‘We’ve looked at our product mix and our ad campaigns, and we’re going to have great pricing and value – and it will be our strongest program ever,’ says Reginald McLay, who has been with the company for over 17 years.

The value proposition is going to be driven harder this year, partly due to the economic climate, he says, and pricing is one of those elements. The retailer is featuring promotional deals, offering products at a range of price points and coming up with innovative high-end products in its four core areas – living, driving, fixing and playing.

McLay says the brand has connected with the consumer at both an emotional and a rational level, in large part due to its new marketing strategy, which increased the nostalgic quotient. The new ad campaign by Taxi, ‘For Days like Today,’ for instance, showcases six vignettes depicting Canadian life (such as boys playing street hockey from morning to night), subtly conveying the retailer’s product range. And as McLay explains, ‘It can work when the stock market plunges 800 points, or we can adapt it to Christmas, when it’s days of gifting or staying with family.’

Over the holidays, 17 separate creative treatments – a mix of brand ads, product ads and testimonials from consumers – are hitting primetime TV and drive-time radio. Transit shelters and cinema preview trailers are also being explored.

The retailer is also using e-flyers, which have an increased readership of 65% YTD, as well as traditional flyers (about 11.5 million weekly) to drive traffic into stores. The flyers were revamped to match the TV campaign, with the tagline conveying the appropriate mood, such as ‘For days of gifting’ for its new line of gifts for the holidays.

Looking ahead, the company is exploring new places it has not traditionally ventured, with smaller stores (14,000 to 18,000 sq. ft.) in tiny towns such as Deer Lake, Nfld., Hearst, Ont. and Athabasca, Alta. As well, it’s opening Smart Stores in Nepean and Welland, Ont., this year.

McLay says these next-generation stores sport a new exterior look and a more attractive layout, and showcase their strengths in the automotive and tool business, while a big sports and recreational section will reflect category authority. The retailer is also adding, for the first time, a small ready-to-serve food section to drive traffic to the stores.

And what does he see for 2009? ‘If you can let me know what the Canadian dollar’s going to be, I might be able to tell you,’ he jokes. Then he adds, more seriously: ‘We, like most retailers, have to be positioned for flexibility and are cautiously optimistic in the future.’

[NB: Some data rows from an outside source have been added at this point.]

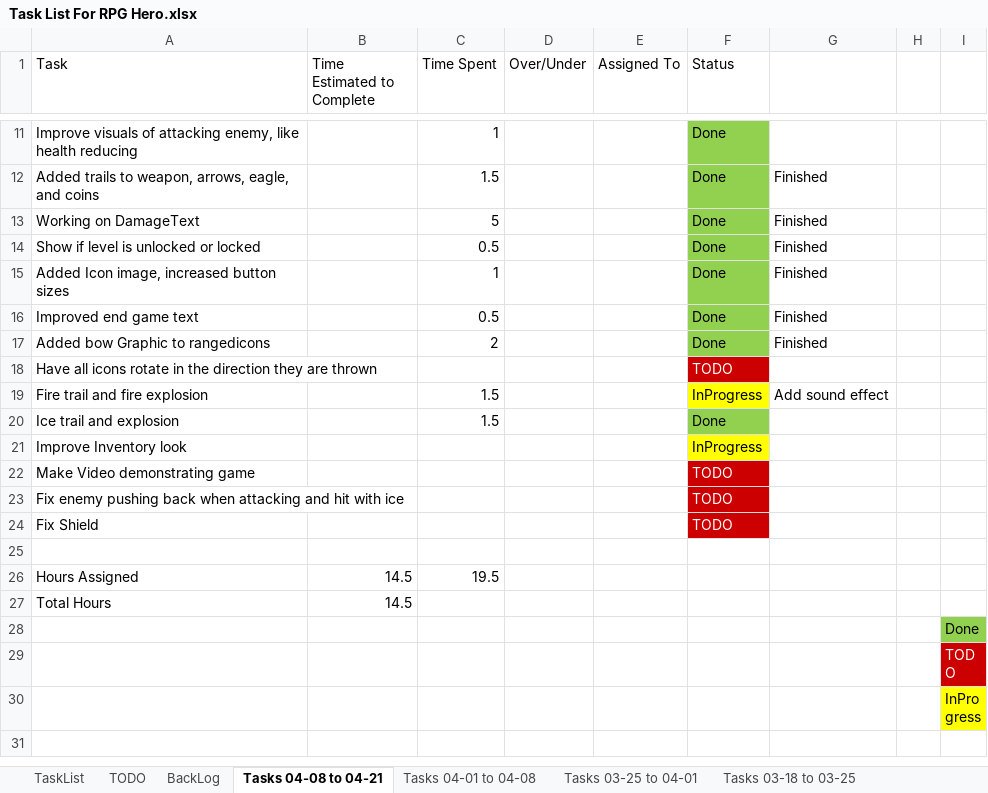
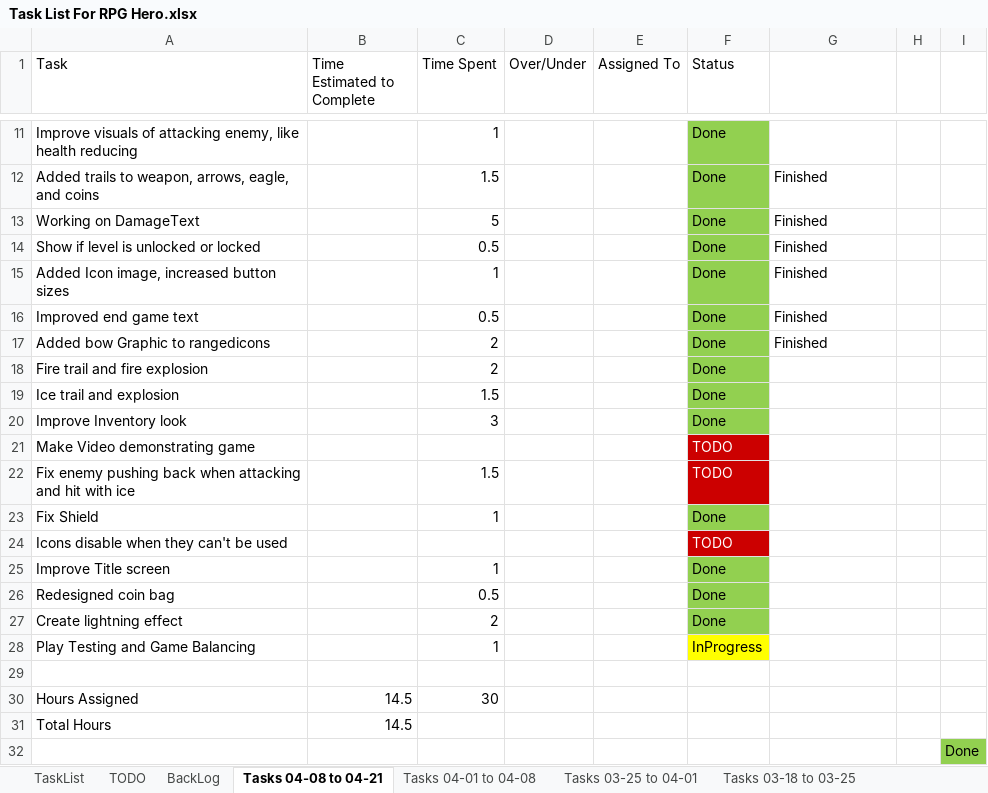
Before and after one commit to jhmartin404/RPGHeroPrototype, an Excel workbook: TechnicalDesign/Task List For RPG Hero.xlsx, sheet Tasks 04-08 to 04-21, drawn as a sheet; only a part is shown, gaps mark what is left out; the shorter side is filled out with more unchanged rows; values as stored, in another font and other column widths than the file's, no borders; removed rows and columns are numbered as before the commit, all else as after; the diff names each change by its address in the sheet, - before the commit and + after, or states it on an @@ line.

Commit message:
Changed CoinBag look, added lightning effect, fixed shield issue
New coin bag design

Added lightning effect (WIP)

Added fire explosion sound effect

Improved look of inventory, store, and start scene
Buttons indicate mode in inventory and store
Indicate equipped item in inventoryitemdetails

Fixed shield not being selectable

added a few more items to the clerk

Updated damagetext

Increased speed of rangedicon

Updated task list

```diff
--- a/TechnicalDesign/Task List For RPG Hero.xlsx (sheet Tasks 04-08 to 04-21)
+++ b/TechnicalDesign/Task List For RPG Hero.xlsx (sheet Tasks 04-08 to 04-21)
-row 18: Have all icons rotate in the direction they are thrown |  |  |  |  | TODO
-C18 (Time Spent): 1.5
+C18 (Time Spent): 2
-F18 (Status): InProgress
+F18 (Status): Done
-F18 fill: #FFFF00
+F18 fill: #92D050
-G18: Add sound effect
+G18: (empty)
-C20 (Time Spent): (empty)
+C20 (Time Spent): 3
-F20 (Status): InProgress
+F20 (Status): Done
-F20 fill: #FFFF00
+F20 fill: #92D050
-C22 (Time Spent): (empty)
+C22 (Time Spent): 1.5
-C23 (Time Spent): (empty)
+C23 (Time Spent): 1
-F23 (Status): TODO
+F23 (Status): Done
@@ F23 fill: #CC0000 → #92D050, text colour: #FFFFFF → black @@
+row 24: Icons disable when they can't be used |  |  |  |  | TODO
+row 25: Improve Title screen |  | 1 |  |  | Done
+row 26: Redesigned coin bag |  | 0.5 |  |  | Done
+row 27: Create lightning effect |  | 2 |  |  | Done
+row 28: Play Testing and Game Balancing |  | 1 |  |  | InProgress
-C30 (Time Spent): 19.5
+C30 (Time Spent): 30
```
Also changed, not shown: sheet BackLog, 31 other files.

Toshiba interrupts the holiday hubbub with unconventional antics

Toshiba Canada, which usually adopts a serious brand image befitting a maker of laptops and TVs, is set to ‘make people smile’ and break through the clutter of holiday ads with a campaign designed to go against the conventional ‘surprising your loved ones with a gift’ messaging.

The 30-second TV spots called ‘Spoil the Surprise’ explore the notion of telling loved ones in advance exactly what they are getting. ‘We all have the experience of getting gifts that are not exactly suited for us, but when times are more challenging – and it’s going to be a tougher year for all consumers – it’s even more important to make sure our dollars are spent in the most beneficial way,’ says Sherry Lyons.

Starting in mid-November, two commercials created by Zig hit primetime TV. One of the ads, explains Zig’s creative director Kevin Lynch, opens with a voiceover: ‘This laptop is for Geoff Berg of Mississauga.’ Immediately, arrows and spotlights point to several wrapped presents, one of which keeps beeping, ‘It’s a Toshiba laptop, it’s a Toshiba laptop.’ Product features then unfold, and the tagline points consumers to to learn more.

Also, by driving to the website, Toshiba wants to educate consumers on the wide range of options within the TV and laptop product lines, says Lyons.

To attract gaming enthusiasts, the company is also on Facebook, and this holiday season Toshiba is increasing its presence in malls.

Lynch says the unconventional approach is needed, especially for high-end gifts. ‘Every marketer is gunning for the same dollars, and you have many sales messages which are similar – ‘We have the perfect gift for everyone on your list.”